Michael Copps, leader of the Democrat minority on the Federal Communications Commission and still smarting from three and half years of being outvoted by that body's Republican majority, on Wednesday sniffed the sweet if unfamiliar odor of success.

Speaking to the Washington press corps, commissioner Copps called on FCC chairman Michael Powell to instigate as soon as possible new public hearings on the rules governing media ownership.

The hearings would be followed by a drafting and public consultation period that could produce new rules by the middle of 2005, Copps believes. By which time there could be a new occupant of the Oval Office -- and a reversal of the Republican majority among the five commissioners.

Copps could scarce contain his glee at the appeal court's toppling of the FCC's Big-Media-friendly ownership rules [WAMN: 25-Jun-04]. "If the reality says maybe there's been too much media consolidation, we might even want to tighten" regulations, he told reporters.

Seemingly rubbing Republican noses in the jurisdictive doo-doo, Copps said the July 24 ruling indicated that "this commission went way too far … it should be clear to my colleagues, and I hope it is, we need to reverse course".

He also refuted a suggestion by chairman Powell that media ownership decisions be decided on a piecemeal basis. Such an approach, said Copps, "confuses the issue", adding that Powell had not discussed with him which approach the FCC should take.

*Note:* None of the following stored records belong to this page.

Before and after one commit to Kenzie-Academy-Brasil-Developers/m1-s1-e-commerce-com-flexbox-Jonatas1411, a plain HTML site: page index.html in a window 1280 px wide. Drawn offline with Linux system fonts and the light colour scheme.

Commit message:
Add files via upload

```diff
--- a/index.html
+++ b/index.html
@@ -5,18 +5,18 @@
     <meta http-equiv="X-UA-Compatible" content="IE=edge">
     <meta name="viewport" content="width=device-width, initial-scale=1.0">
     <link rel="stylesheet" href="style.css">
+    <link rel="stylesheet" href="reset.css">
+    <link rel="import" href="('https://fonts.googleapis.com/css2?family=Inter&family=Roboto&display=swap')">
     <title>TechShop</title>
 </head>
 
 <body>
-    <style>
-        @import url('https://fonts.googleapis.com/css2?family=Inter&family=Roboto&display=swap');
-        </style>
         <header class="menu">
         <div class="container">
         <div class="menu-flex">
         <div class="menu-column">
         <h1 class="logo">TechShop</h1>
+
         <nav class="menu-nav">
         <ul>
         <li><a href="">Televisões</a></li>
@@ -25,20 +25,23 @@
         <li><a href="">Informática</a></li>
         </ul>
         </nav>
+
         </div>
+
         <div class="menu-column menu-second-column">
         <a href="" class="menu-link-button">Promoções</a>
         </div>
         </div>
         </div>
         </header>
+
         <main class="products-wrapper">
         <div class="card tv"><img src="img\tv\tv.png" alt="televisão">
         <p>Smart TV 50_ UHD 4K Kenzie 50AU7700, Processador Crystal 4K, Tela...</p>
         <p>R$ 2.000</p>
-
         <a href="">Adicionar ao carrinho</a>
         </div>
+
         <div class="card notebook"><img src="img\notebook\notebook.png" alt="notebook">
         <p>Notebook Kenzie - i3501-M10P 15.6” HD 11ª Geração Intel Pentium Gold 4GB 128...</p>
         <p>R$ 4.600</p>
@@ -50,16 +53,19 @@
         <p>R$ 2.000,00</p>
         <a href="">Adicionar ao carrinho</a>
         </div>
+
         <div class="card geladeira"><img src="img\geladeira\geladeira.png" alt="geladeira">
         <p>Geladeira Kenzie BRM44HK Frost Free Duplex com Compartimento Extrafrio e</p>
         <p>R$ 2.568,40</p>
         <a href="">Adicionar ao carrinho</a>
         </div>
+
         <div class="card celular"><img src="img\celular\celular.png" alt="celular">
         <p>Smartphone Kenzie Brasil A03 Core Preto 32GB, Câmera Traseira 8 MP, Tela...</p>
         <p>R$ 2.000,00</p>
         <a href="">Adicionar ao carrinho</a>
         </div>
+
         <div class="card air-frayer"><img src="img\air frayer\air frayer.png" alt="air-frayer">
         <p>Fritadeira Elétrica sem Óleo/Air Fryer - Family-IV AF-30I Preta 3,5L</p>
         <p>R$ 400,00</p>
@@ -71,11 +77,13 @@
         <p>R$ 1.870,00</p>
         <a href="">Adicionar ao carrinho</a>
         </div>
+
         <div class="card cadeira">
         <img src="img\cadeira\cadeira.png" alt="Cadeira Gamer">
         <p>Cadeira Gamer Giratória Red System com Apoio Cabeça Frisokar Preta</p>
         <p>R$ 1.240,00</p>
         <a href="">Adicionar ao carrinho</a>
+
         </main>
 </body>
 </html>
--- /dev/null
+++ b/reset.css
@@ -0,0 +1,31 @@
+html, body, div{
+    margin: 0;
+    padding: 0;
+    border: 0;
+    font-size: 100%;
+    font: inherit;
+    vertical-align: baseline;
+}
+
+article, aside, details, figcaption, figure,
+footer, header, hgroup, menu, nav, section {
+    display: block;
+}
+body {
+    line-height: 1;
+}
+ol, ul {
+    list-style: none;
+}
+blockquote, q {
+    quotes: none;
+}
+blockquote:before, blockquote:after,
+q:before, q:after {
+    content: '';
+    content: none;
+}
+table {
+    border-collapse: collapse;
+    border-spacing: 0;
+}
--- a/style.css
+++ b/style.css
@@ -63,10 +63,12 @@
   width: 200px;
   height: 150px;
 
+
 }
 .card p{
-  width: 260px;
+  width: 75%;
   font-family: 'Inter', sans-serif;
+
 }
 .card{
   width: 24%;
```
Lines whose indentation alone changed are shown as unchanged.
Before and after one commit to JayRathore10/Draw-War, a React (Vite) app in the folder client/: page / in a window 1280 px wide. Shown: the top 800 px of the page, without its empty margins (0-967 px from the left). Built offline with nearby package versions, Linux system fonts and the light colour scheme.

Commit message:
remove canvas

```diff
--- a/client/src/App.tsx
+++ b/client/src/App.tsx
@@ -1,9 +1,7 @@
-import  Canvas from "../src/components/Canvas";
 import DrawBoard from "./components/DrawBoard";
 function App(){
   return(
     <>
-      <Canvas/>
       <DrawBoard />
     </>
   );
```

Meantime, the 'freeze' order issued by the appeal court remains in effect until the FCC wins approval of its rewritten rules.

Data sourced from: AdWeek.com; additional content by WARC staff